_Work instruction_
Scan the entries for the string "docs" and give the number of lines that have it, nothing further.

_Data shown_
========

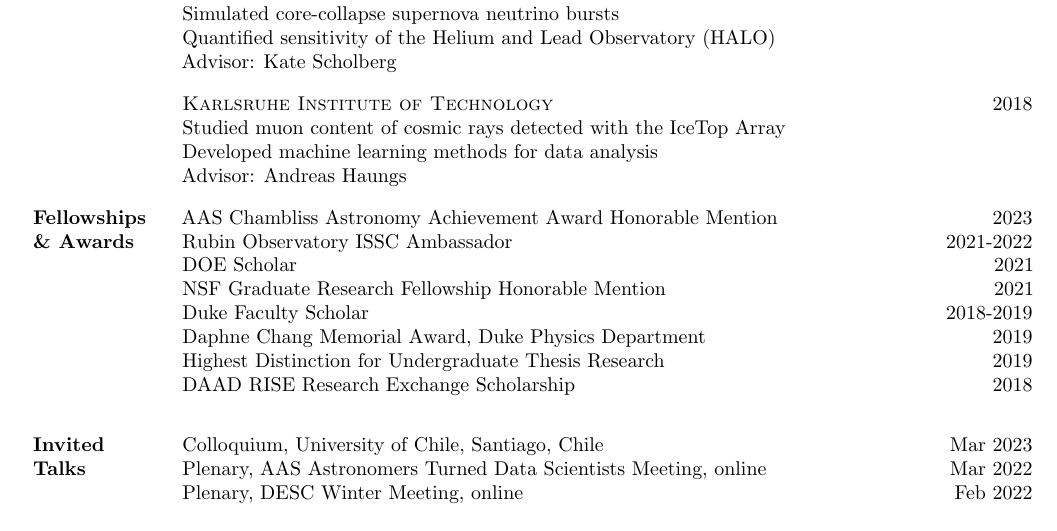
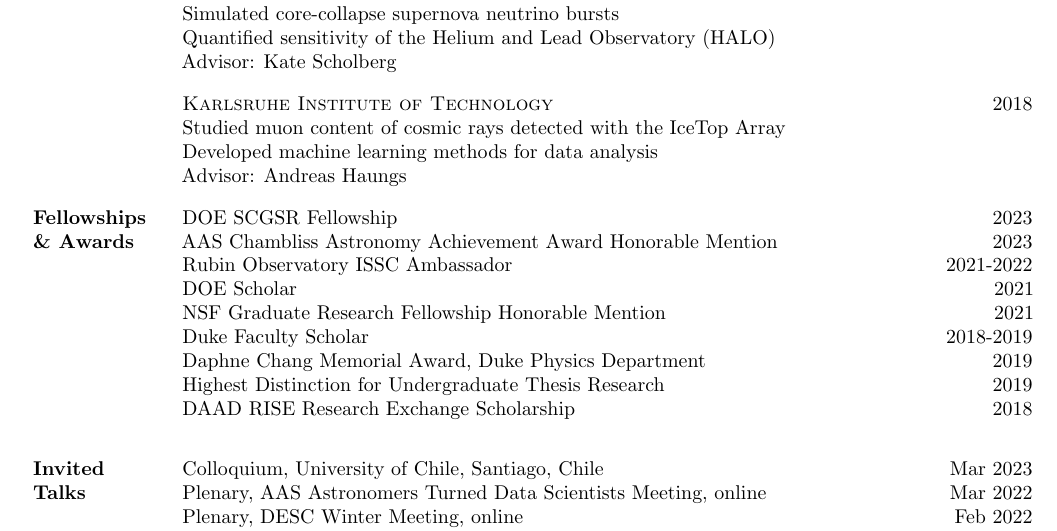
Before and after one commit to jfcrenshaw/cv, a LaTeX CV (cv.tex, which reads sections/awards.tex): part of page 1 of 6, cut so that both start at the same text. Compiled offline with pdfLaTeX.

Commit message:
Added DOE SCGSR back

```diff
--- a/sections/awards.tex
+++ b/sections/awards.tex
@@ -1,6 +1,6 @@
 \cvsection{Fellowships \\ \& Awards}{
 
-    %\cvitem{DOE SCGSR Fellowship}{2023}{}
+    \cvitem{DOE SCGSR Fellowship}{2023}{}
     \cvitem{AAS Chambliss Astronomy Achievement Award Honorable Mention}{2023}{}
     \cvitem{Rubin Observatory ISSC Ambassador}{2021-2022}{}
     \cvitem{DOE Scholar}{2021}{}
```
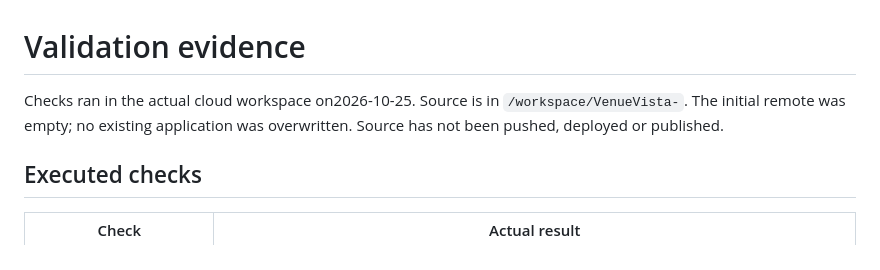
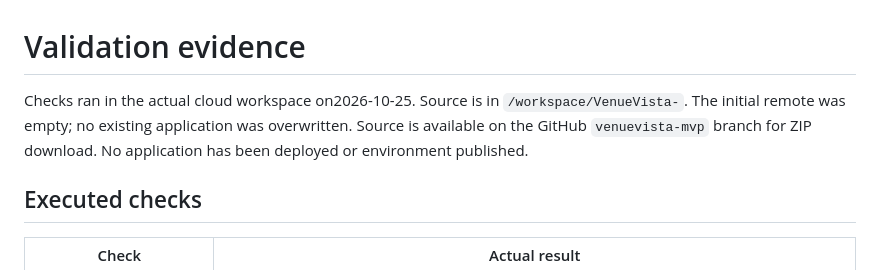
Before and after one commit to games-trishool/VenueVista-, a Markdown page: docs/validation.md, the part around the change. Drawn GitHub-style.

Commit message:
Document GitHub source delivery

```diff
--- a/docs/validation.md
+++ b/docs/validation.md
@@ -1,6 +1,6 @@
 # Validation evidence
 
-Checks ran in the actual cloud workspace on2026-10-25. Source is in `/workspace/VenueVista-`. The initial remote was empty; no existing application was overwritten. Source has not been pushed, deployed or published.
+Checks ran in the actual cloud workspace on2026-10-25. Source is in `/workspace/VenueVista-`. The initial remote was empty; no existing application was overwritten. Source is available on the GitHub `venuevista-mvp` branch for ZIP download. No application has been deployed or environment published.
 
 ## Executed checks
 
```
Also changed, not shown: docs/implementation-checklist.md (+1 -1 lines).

========

_Response_
4